- Measure from the front of the seat to the front carriage
- Mark the spots where you are going to drill
- Drill the holes
- Bolt the seat into the side mounts
- Fasten the bottom part of the seat
- Mark and drill spots for the bottom seat mounts
- Bolt the bottom of your seat into the chassis mounts
However, you should know that there are some very important factors to consider when mounting your kart seat. Your seat plays a much bigger role on your kart than just your comfort. In this article, I will explain why that is, and what options you have to customize it to your driving style.
Why Is Your Kart Seat So Important?
Many drivers set their seat according to their own comfort levels in the kart. However, your kart seat is such a crucial part of your kart’s chassis and overall handling ability. This is because your seat will become the heaviest weight (the driver) on the kart.

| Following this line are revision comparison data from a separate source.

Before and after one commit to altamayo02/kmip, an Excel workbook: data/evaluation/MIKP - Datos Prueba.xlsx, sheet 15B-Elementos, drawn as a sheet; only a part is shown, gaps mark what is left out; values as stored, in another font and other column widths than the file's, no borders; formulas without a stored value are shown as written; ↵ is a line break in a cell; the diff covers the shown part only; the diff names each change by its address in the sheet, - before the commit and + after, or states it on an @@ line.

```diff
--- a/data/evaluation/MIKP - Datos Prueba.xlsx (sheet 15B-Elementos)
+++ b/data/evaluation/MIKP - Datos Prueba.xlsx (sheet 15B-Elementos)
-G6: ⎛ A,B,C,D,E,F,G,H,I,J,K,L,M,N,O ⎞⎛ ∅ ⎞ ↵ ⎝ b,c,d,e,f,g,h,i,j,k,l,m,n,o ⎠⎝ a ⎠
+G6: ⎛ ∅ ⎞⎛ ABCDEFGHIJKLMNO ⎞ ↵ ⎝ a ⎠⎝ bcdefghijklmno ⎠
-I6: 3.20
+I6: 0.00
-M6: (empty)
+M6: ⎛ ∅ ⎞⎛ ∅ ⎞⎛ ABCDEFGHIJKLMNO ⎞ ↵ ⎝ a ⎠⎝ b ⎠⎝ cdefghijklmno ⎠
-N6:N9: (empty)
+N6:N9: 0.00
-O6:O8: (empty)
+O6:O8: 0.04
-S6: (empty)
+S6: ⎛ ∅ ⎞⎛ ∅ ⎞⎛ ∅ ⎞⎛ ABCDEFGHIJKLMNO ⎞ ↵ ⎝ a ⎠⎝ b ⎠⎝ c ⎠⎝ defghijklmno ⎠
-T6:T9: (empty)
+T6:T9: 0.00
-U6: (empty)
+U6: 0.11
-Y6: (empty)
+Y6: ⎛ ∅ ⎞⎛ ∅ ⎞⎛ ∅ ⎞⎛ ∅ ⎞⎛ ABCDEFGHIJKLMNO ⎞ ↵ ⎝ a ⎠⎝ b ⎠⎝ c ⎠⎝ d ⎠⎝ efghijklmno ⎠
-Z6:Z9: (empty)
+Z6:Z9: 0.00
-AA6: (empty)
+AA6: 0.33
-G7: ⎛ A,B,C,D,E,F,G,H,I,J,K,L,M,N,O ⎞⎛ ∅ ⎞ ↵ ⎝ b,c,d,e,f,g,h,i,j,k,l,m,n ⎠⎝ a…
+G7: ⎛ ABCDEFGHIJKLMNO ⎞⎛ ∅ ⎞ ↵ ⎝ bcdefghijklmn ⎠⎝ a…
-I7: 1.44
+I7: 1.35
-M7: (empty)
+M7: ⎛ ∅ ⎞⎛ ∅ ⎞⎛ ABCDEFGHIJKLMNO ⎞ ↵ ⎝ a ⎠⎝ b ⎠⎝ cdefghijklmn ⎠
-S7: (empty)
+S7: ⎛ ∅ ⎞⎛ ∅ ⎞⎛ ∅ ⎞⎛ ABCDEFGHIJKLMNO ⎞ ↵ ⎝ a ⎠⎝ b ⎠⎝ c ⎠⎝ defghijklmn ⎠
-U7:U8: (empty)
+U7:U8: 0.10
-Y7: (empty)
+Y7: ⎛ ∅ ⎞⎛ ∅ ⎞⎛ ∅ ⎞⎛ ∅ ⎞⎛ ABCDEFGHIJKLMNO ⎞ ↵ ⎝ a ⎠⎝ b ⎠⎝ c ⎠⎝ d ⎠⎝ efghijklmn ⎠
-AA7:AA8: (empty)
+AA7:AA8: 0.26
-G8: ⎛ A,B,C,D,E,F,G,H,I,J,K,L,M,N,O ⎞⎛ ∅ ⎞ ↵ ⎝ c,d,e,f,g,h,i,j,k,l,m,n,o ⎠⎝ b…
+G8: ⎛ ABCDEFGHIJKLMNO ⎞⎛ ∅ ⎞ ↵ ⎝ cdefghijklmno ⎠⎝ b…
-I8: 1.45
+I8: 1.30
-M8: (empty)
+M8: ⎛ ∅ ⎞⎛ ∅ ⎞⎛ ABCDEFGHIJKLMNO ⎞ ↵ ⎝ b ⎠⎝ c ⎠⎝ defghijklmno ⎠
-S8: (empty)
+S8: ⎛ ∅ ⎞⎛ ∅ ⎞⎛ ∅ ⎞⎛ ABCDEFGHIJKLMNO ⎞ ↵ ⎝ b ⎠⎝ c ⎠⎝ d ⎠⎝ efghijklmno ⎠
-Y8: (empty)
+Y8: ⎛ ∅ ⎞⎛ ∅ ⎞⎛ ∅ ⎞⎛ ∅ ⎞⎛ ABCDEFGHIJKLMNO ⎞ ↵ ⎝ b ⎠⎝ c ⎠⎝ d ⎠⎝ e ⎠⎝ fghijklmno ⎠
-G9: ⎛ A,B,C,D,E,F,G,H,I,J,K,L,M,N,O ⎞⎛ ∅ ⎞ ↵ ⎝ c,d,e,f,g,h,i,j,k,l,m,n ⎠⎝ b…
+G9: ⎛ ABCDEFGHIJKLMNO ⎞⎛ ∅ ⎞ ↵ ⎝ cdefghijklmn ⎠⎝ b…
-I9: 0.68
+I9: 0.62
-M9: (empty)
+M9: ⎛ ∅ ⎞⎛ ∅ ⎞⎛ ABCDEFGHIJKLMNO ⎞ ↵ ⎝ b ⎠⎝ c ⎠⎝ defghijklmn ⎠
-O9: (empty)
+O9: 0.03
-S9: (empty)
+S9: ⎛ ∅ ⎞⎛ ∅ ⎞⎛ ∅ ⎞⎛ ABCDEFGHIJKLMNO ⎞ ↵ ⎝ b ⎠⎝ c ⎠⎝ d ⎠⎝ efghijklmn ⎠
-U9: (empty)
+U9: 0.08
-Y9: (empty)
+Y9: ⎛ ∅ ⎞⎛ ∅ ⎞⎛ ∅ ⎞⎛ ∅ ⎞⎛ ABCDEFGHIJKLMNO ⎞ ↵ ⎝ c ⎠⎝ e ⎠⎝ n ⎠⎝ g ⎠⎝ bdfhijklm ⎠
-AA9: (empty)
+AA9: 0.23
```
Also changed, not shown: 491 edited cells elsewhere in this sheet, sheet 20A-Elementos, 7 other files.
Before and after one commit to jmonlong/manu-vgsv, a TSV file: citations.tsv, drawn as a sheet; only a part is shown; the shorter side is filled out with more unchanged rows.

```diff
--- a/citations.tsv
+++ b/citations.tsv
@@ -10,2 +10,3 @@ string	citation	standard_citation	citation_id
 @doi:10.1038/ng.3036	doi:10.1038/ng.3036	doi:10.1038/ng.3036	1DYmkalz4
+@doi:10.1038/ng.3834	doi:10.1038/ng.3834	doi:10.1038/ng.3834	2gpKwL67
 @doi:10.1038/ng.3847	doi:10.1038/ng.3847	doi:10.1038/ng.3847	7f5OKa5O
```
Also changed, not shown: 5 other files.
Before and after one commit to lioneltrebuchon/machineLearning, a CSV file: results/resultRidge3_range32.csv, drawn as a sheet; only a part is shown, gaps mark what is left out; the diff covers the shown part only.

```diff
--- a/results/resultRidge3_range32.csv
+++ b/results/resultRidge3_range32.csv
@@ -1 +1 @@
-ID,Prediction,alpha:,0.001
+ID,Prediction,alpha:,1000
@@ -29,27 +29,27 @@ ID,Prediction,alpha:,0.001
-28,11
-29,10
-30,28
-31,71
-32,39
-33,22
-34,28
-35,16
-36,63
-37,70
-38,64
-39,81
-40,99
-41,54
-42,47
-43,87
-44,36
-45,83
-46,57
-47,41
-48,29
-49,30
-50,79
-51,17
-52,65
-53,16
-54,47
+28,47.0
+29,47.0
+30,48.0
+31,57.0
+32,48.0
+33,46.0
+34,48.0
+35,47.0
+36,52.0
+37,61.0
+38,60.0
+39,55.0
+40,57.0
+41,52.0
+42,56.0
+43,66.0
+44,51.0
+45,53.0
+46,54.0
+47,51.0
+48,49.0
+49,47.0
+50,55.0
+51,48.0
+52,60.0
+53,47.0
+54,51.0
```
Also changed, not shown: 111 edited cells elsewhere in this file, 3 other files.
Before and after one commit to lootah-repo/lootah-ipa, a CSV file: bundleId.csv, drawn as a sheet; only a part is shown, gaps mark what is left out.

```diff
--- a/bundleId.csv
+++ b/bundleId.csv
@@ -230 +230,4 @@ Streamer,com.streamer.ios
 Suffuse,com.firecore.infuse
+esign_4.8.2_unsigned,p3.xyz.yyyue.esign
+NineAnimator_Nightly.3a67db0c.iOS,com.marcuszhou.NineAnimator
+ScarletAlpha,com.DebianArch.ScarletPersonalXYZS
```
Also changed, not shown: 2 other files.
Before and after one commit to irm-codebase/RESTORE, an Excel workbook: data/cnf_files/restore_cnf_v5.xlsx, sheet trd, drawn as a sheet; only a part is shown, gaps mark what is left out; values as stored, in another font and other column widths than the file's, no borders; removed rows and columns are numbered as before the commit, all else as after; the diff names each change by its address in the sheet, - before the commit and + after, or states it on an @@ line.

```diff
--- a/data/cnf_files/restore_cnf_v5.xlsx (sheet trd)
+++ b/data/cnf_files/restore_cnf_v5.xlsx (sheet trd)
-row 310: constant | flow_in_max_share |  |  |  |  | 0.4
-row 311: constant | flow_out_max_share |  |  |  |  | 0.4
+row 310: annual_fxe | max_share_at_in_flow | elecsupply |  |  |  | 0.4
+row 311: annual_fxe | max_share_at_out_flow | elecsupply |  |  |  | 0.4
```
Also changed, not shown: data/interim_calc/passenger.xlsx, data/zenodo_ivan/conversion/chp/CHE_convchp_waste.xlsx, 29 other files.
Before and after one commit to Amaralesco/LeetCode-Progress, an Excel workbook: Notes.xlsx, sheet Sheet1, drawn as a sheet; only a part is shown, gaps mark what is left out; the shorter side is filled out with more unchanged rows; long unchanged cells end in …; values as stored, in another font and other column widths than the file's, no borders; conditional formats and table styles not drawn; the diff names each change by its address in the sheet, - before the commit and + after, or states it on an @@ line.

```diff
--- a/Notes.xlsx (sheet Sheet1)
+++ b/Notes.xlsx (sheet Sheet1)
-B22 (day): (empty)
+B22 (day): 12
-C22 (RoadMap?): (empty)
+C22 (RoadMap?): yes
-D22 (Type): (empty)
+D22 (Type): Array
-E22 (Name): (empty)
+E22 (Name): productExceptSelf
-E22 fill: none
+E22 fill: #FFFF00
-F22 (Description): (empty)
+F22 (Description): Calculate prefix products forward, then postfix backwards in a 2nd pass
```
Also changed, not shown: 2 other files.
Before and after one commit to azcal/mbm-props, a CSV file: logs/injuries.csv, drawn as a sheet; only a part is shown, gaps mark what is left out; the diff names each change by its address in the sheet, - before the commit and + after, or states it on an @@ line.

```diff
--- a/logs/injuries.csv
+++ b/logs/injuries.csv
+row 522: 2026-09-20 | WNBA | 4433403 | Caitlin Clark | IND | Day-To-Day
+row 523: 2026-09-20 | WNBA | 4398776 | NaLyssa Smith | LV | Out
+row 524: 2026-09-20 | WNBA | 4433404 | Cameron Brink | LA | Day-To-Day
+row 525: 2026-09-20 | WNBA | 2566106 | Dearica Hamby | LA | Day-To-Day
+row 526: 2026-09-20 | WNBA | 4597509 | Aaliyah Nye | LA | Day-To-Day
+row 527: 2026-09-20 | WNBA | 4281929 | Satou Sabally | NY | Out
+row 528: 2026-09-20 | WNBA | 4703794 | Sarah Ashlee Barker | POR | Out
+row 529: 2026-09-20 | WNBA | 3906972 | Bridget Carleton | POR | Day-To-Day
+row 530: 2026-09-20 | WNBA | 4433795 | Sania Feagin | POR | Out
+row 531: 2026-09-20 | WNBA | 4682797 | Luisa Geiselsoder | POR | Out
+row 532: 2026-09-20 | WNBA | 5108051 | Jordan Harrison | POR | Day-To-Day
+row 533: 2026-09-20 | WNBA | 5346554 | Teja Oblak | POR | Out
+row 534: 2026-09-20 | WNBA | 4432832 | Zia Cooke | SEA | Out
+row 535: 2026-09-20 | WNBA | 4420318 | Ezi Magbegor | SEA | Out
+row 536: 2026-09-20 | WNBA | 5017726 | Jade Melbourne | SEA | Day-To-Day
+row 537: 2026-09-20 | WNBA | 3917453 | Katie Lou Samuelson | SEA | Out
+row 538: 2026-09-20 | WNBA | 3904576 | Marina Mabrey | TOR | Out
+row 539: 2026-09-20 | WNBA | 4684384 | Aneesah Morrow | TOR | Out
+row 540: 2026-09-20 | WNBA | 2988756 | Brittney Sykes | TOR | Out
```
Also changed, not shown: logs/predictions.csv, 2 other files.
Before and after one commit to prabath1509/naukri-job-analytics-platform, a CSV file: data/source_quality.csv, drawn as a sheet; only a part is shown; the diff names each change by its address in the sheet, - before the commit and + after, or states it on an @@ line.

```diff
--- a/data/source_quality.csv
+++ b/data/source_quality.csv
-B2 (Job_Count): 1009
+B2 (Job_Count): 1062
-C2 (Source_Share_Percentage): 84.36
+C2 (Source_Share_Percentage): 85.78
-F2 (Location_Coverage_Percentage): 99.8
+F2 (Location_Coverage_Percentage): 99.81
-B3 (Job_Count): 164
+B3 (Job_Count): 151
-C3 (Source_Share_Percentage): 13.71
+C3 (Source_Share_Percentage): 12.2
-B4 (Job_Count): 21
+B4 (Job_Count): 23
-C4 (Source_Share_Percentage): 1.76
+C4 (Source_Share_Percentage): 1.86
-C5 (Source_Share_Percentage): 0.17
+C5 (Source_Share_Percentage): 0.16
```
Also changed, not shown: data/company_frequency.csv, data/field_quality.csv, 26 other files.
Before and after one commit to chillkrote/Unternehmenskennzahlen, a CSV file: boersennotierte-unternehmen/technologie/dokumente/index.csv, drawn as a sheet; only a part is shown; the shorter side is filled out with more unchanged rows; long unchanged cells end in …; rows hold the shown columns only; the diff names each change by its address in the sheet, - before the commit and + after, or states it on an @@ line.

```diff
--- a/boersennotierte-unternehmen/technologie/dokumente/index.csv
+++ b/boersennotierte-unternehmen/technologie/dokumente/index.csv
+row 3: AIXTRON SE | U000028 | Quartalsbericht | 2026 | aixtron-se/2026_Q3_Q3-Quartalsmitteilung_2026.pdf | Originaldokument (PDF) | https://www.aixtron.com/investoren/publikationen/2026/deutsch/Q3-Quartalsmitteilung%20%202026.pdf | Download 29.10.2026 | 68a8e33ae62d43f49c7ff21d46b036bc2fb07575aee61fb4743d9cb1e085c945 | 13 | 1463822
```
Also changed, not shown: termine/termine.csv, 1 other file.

Therefore, it is the single most influential factor when it comes to the center of gravity affecting your kart.
The seating position has a huge effect on the setup of the kart. Therefore, seating can be used as an effective setup technique when trying to find the right balance for your kart. You are changing how your weight is distributed to each of the four tires.
Having your seat in the correct position will significantly help you. Your kart will be well balanced, and you will be able to feel your adjustments better when it comes to actual chassis set up. Having your seat in the incorrect position could mean that your kart is not responding to your setup changes as you would expect, making it both confusing and frustrating for you.
This means that you might need a completely different setup to your usual to get your kart balanced. From there, every adjustment you make to your chassis will have an unpredictable effect. Many drivers struggle to correct their oversteer or understeer balance by using hundreds of different variables, but often it is simply the seat being out of position.
What Position Should My Kart Seat Be In?
A good place to start is the standard factory setting. These recommended seating positions will be designed to get the weight of the driver in the correct spot on the kart. Of course, everyone has a different weight and height, so you can begin with the base setting and test from there. I will give more details on how you should adjust your seat further into the article.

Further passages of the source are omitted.